[Dataset excerpts]
════════════════════

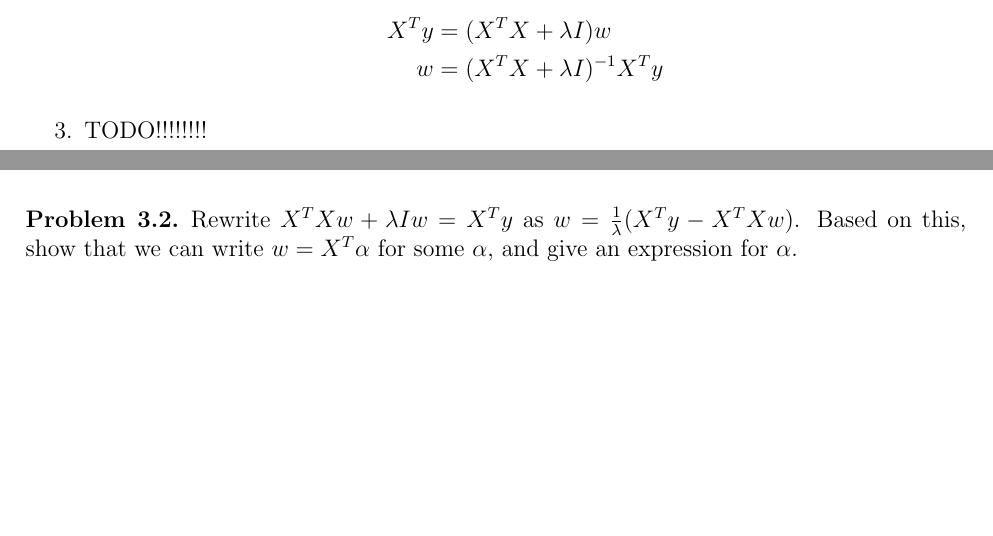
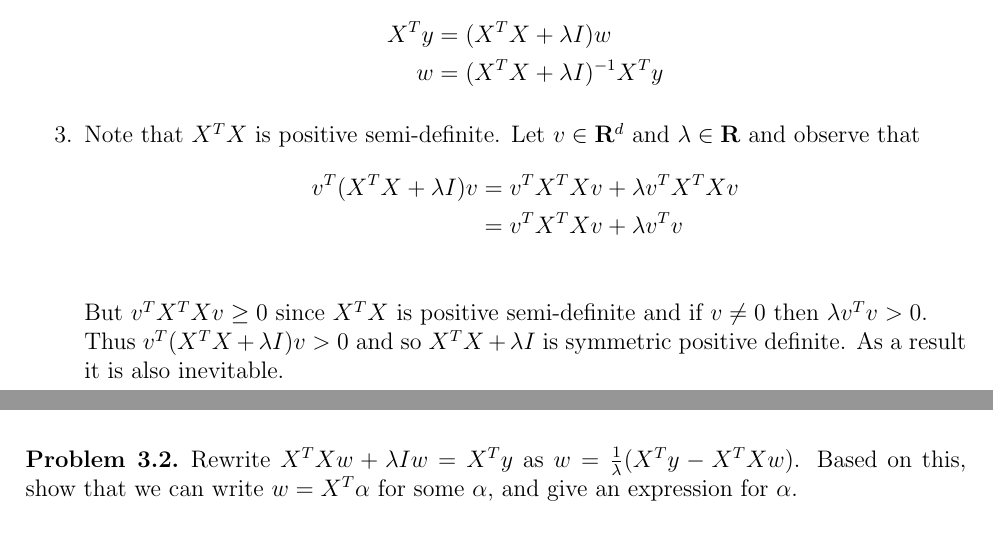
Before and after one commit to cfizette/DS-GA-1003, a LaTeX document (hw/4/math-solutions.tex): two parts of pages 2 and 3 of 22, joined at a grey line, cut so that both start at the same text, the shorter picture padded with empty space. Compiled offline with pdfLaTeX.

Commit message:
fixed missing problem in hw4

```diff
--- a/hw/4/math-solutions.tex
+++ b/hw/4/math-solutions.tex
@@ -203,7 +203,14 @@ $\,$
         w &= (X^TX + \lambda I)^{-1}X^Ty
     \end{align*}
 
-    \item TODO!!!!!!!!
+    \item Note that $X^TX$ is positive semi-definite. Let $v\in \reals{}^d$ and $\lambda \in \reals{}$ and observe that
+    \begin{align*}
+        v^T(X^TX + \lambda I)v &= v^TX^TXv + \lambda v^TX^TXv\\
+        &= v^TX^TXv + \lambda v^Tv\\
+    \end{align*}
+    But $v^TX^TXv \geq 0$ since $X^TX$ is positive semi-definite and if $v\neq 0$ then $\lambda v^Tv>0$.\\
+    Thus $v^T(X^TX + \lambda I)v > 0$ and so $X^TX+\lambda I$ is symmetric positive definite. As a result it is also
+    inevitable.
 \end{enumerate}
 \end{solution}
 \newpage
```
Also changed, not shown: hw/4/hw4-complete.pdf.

════════════════════

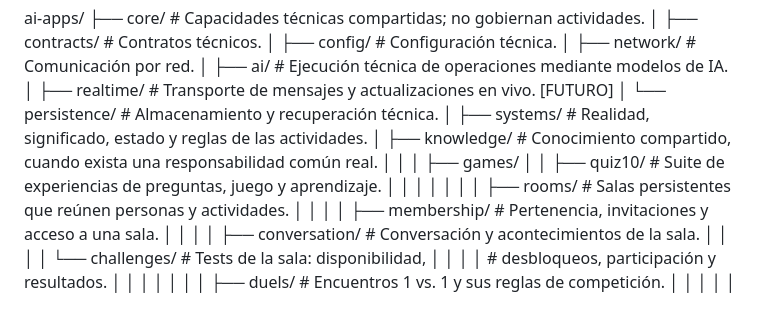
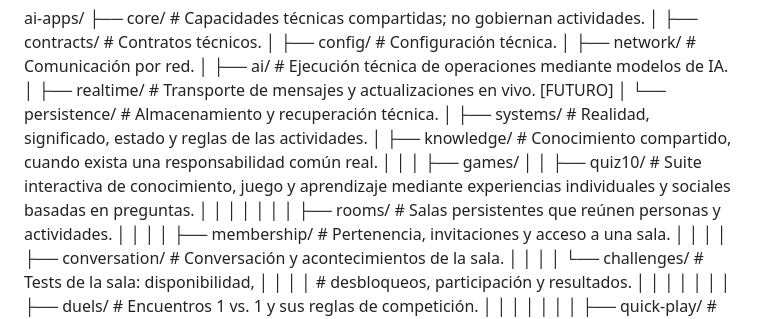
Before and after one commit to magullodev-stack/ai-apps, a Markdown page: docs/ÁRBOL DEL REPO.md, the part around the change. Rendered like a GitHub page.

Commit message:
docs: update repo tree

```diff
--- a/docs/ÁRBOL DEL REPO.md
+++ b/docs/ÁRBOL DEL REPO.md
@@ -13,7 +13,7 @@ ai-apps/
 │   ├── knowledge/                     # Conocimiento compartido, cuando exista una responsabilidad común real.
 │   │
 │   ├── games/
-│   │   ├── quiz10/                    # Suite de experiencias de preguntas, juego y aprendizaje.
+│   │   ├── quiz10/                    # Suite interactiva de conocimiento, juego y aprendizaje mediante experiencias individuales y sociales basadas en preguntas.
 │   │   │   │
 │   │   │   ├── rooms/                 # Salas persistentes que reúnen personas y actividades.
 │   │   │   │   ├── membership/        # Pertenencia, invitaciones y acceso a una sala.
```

════════════════════

Look through the data above. Find each line with the string "docs" and copy it.

Before and after one commit to magullodev-stack/ai-apps, a Markdown page: docs/ÁRBOL DEL REPO.md, the part around the change. Rendered like a GitHub page.
docs: update repo tree
--- a/docs/ÁRBOL DEL REPO.md
+++ b/docs/ÁRBOL DEL REPO.md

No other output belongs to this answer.